Argentine accused of piloting death flights is extradited
BUENOS AIRES — A pilot who allegedly flew death flights for Argentina’s military dictatorship was extradited from Spain yesterday.
Julio Alberto Poch is accused of illegal detentions, tortures, disappearances, and deaths when he served as a military pilot during the 1976-1983 junta, which killed as many as 30,000 people.
Poch arrived in Buenos Aires yesterday and faces a court hearing today. He has denied the charges.
Poch, 57, was turned in by co-workers at the Dutch airline where he worked after the dictatorship. They said he had bragged about the death flights and was unrepentant about executing people he considered to be terrorists.
About 1,000 people are believed to have been drugged, tied up, and thrown alive into the sea from military planes after being kidnapped and tortured inside Argentina’s Navy Mechanics School. Poch is accused of piloting the planes used to dispose of journalist Rodolfo Walsh and the French nuns Alice Domon and Leonie Duquet, among others.
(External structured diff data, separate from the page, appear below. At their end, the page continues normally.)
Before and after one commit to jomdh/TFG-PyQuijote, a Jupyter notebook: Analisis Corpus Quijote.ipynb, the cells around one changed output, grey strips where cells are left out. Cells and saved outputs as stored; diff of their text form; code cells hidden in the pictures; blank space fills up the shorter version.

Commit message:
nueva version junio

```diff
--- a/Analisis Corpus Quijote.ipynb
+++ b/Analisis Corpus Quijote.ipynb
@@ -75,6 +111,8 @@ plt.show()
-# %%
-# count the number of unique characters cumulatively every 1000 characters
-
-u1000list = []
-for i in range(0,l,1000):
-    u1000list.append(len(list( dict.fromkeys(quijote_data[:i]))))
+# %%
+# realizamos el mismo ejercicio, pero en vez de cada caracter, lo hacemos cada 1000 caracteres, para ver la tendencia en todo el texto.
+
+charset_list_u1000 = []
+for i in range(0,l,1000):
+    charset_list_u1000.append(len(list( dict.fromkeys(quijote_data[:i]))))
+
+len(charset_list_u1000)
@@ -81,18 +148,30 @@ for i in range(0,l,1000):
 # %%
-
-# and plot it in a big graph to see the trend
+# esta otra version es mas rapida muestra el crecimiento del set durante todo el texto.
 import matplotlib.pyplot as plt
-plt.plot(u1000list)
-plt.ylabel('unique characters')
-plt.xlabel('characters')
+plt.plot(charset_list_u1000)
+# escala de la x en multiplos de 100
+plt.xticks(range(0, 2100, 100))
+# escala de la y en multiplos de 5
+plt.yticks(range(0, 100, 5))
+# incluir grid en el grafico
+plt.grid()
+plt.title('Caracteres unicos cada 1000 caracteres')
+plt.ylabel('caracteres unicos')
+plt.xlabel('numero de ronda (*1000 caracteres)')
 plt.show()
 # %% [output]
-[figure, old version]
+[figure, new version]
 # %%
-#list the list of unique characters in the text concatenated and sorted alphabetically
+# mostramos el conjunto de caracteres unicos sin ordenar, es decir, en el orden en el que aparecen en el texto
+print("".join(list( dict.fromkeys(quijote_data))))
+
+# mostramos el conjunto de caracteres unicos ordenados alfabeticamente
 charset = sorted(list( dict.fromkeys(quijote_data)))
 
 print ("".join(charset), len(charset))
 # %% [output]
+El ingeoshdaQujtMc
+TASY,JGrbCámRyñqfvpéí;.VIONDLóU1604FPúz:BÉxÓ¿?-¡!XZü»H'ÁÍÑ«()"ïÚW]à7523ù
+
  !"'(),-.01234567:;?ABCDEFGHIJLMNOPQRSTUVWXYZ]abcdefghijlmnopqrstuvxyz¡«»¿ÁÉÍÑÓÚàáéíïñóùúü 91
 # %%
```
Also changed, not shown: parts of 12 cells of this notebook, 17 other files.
Argentina had asked the Netherlands for his extradition, but the request was complicated by the Dutch citizenship Poch had obtained. Spain acted on Argentina’s request, arresting him in front of his passengers and family during a stop in Valencia on what was supposed to be his final flight back to the Netherlands before retiring from Transavia, a subsidiary of
Also awaiting a hearing yesterday was José Alfredo Martinez de Hoz, the powerful economy minister who ran Argentina’s finances during most of the dictatorship. Now 84, he was arrested Tuesday and his bank accounts were frozen. He is being detained in a private clinic because of poor health.
Martinez de Hoz is charged along with former dictator Rafael Videla with the kidnapping and extortion of two executives of a cotton export business in 1976. According to court records, Federico and Miguel Ernesto Gutheim were held for five months, and set free only after giving up control of their company to a firm approved by economy ministry. They fled into exile.